Q: Finally: I’m curious about your literary influences. Who have been your models early on, or even more specifically, for punchlines or ChessBard?

A: I didn’t really find poetry I enjoyed and wanted to write like until I was in my first few years of college. I was raised on sonnets and couplets (which I’ve since come to really appreciate), but bristled, like an 18 year old know-everything, at the restriction I read into the forms themselves (ignoring the gorgeous language and precision within restrictions). The first book I remember loving was Ondaatje’s The Collected Works of Billy the Kid, a book I own three copies of, including the delightful first editions with the red-black Muybridge-esque cover. I also was introduced to bpNichol’s The Martyrology at the same time and re-read all 9 books this summer as I was writing punchlines. In both works, I find that delicate balance between lyrical gesture, play and conceptually-challenging forms combined with the same blending of multiple voices and languages (in a long form poem) that I’m battling to include in my own work. More contemporarily, Gary Barwin’s extremely varied and always frisky work (Moon Baboon Canoe but also the visual works that pop up on his Facebook) was immensely influential on both projects; too, Lisa Robertson’s work (recently Cinema of the Present), in particular the way she folds in some of the theoretical voices into such dense poetic activity, was very inspirational.
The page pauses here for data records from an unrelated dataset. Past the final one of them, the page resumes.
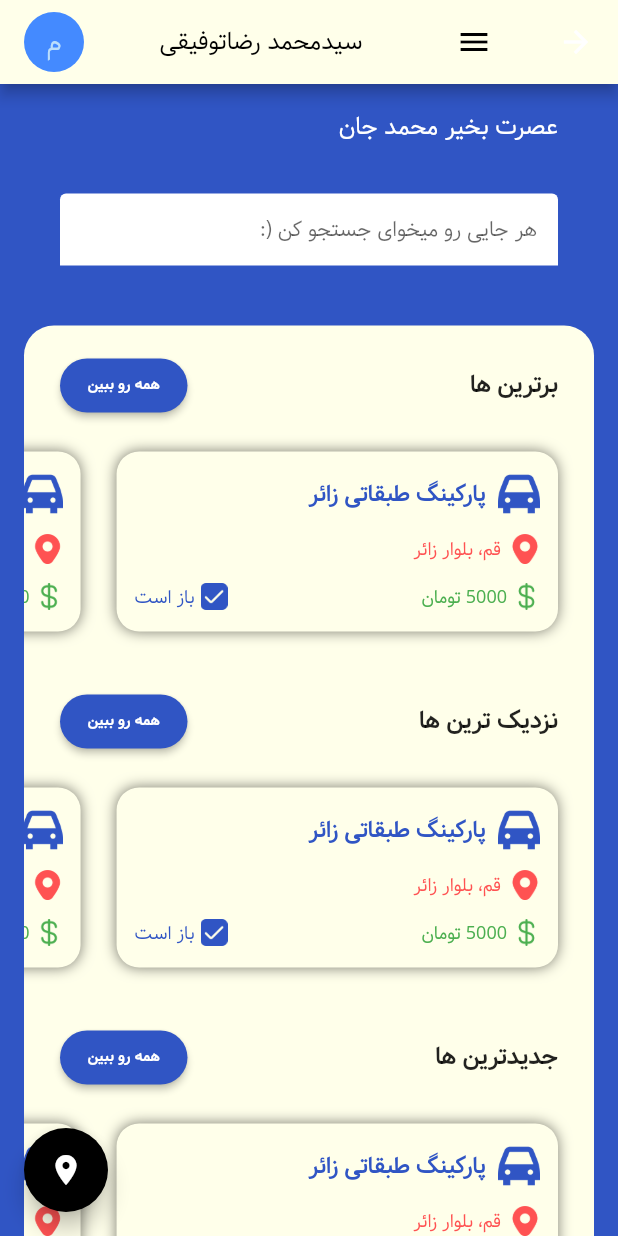
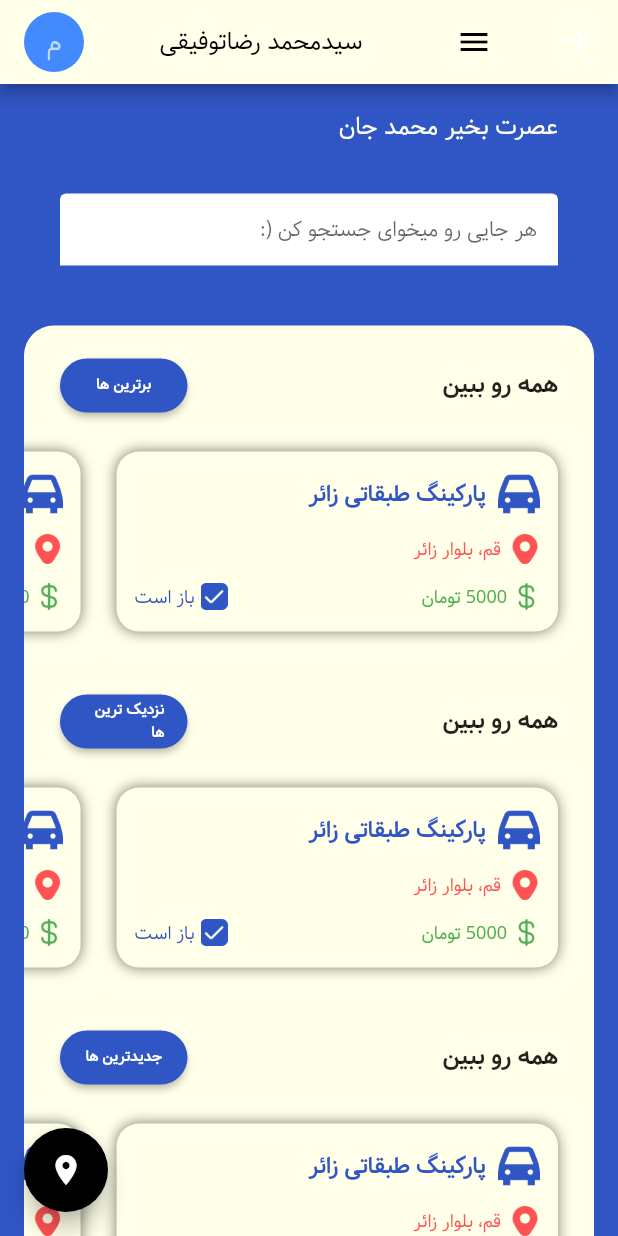
Before and after one commit to smrTofighi/parking_app, a Flutter app: the MainPage screen opened directly, on a phone screen of 412 x 824 dp. Run offline on Flutter 3.47's test engine with Material 2 defaults, Android fonts, the phone set to English and light mode, and no system bars; our stand-ins replace flutter_spinkit, get, get_storage, smooth_page_indicator; accounts and stored records are empty.

Commit message:
and again refactor ):

```diff
--- a/lib/core/styles/text_styles.dart
+++ b/lib/core/styles/text_styles.dart
@@ -15,6 +15,8 @@ class MyTextStyle {
     fontSize: 18,
     color: SolidColors.textGreyColor,
   );
+  static const TextStyle seeAllText =
+      TextStyle(fontSize: 16, fontWeight: FontWeight.w700);
   static const TextStyle lowTextGreyStyle = TextStyle(
     fontSize: 13,
     color: SolidColors.textGreyColor,
--- a/lib/core/values/strings.dart
+++ b/lib/core/values/strings.dart
@@ -2,6 +2,7 @@ class MyString {
   static const String goodAfternon = 'عصرت بخیر';
   static const String best = 'برترین ها';
   static const String nearFromYou = 'نزدیک ترین ها';
+  static const String newest = 'جدیدترین ها';
   static const String seeAll = 'همه رو ببین';
   static const String searchHint = 'هرجایی رو میخوای جستجو کن ):';
   static const String totalSpaceForCars = 'فضای موجود';
--- a/lib/views/pages/main_page.dart
+++ b/lib/views/pages/main_page.dart
@@ -1,11 +1,12 @@
 import 'package:flutter/material.dart';
 import 'package:get/get.dart';
 import 'package:park_app/views/pages/single_park_page.dart';
+import 'package:park_app/views/widgets/floating_action_button.dart';
 import '../../core/values/colors.dart';
 import '../../core/values/strings.dart';
 import '../../gen/assets.gen.dart';
 import '../../models/park_model.dart';
-import '../widgets/row_text_and_button.dart';
+import '../widgets/see_all_and_button.dart';
 
 class MainPage extends StatelessWidget {
   const MainPage({Key? key}) : super(key: key);
@@ -62,24 +63,21 @@ class MainPage extends StatelessWidget {
                   ),
                   child: Column(
                     children: [
-                      rowTextAndElevatedButton(
-                        MyString.best,
-                        MyString.seeAll,
-                        () {},
+                      SeeAllAndButton(
+                        textButton: MyString.best,
+                        onPressed: () {},
                       ),
                       parkingListItem(5),
-                      rowTextAndElevatedButton(
-                        MyString.nearFromYou,
-                        MyString.seeAll,
-                        () {},
+                      SeeAllAndButton(
+                        textButton: MyString.nearFromYou,
+                        onPressed: () {},
                       ),
                       parkingListItem(
                         5,
                       ),
-                      rowTextAndElevatedButton(
-                        'جدیدترین ها',
-                        MyString.seeAll,
-                        () {},
+                      SeeAllAndButton(
+                        textButton: MyString.newest,
+                        onPressed: () {},
                       ),
                       parkingListItem(
                         parkList.length,
@@ -94,19 +92,11 @@ class MainPage extends StatelessWidget {
             ),
           ),
         ),
-
-        //? floating action button
-        floatingActionButton: floationgActionButton(),
-      ),
-    );
-  }
-
-  Widget floationgActionButton() {
-    return FloatingActionButton(
-      onPressed: () {},
-      backgroundColor: Colors.black,
-      child: const Icon(
-        Icons.location_on,
+        floatingActionButton: MyFloatingActionButton(
+          icon: const Icon(Icons.location_on),
+          backGroundColor: Colors.black,
+          onPressed: () {},
+        ),
       ),
     );
   }
--- /dev/null
+++ b/lib/views/widgets/floating_action_button.dart
@@ -0,0 +1,20 @@
+import 'package:flutter/material.dart';
+
+class MyFloatingActionButton extends StatelessWidget {
+  const MyFloatingActionButton(
+      {super.key,
+      required this.icon,
+      required this.backGroundColor,
+      required this.onPressed});
+  final Icon icon;
+  final Color backGroundColor;
+  final Function() onPressed;
+  @override
+  Widget build(BuildContext context) {
+    return FloatingActionButton(
+      onPressed: onPressed,
+      backgroundColor: backGroundColor,
+      child: icon,
+    );
+  }
+}
--- a/lib/views/widgets/row_text_and_button.dart
+++ /dev/null
@@ -1,37 +0,0 @@
-import 'package:flutter/material.dart';
-
-import '../../core/values/colors.dart';
-
-Widget rowTextAndElevatedButton(
-    String text, String textButton, Function() onPressed) {
-  return Padding(
-    padding: const EdgeInsets.fromLTRB(24, 16, 24, 0),
-    child: Row(
-      mainAxisAlignment: MainAxisAlignment.spaceBetween,
-      children: [
-        Text(
-          text,
-          style: const TextStyle(fontSize: 16, fontWeight: FontWeight.w700),
-        ),
-        SizedBox(
-          width: 85,
-          child: ElevatedButton(
-            onPressed: onPressed,
-            style: ButtonStyle(
-              backgroundColor: MaterialStateProperty.all(SolidColors.blueColor),
-              shape: MaterialStateProperty.all(
-                RoundedRectangleBorder(
-                  borderRadius: BorderRadius.circular(18.0),
-                ),
-              ),
-            ),
-            child: Text(
-              textButton,
-              style: const TextStyle(fontSize: 10),
-            ),
-          ),
-        )
-      ],
-    ),
-  );
-}
--- /dev/null
+++ b/lib/views/widgets/see_all_and_button.dart
@@ -0,0 +1,45 @@
+import 'package:flutter/material.dart';
+import 'package:park_app/core/styles/text_styles.dart';
+import 'package:park_app/core/values/strings.dart';
+import '../../core/values/colors.dart';
+
+class SeeAllAndButton extends StatelessWidget {
+  const SeeAllAndButton(
+      {super.key, required this.textButton, required this.onPressed});
+  final String textButton;
+  final Function() onPressed;
+  @override
+  Widget build(BuildContext context) {
+    return Padding(
+      padding: const EdgeInsets.fromLTRB(24, 16, 24, 0),
+      child: Row(
+        mainAxisAlignment: MainAxisAlignment.spaceBetween,
+        children: [
+          const Text(
+            MyString.seeAll,
+            style: MyTextStyle.seeAllText,
+          ),
+          SizedBox(
+            width: 85,
+            child: ElevatedButton(
+              onPressed: onPressed,
+              style: ButtonStyle(
+                backgroundColor:
+                    MaterialStateProperty.all(SolidColors.blueColor),
+                shape: MaterialStateProperty.all(
+                  RoundedRectangleBorder(
+                    borderRadius: BorderRadius.circular(18.0),
+                  ),
+                ),
+              ),
+              child: Text(
+                textButton,
+                style: const TextStyle(fontSize: 10),
+              ),
+            ),
+          )
+        ],
+      ),
+    );
+  }
+}
```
Of course, there is also the plethora of online work that the Internet supplies, including the indispensable Lemonhound.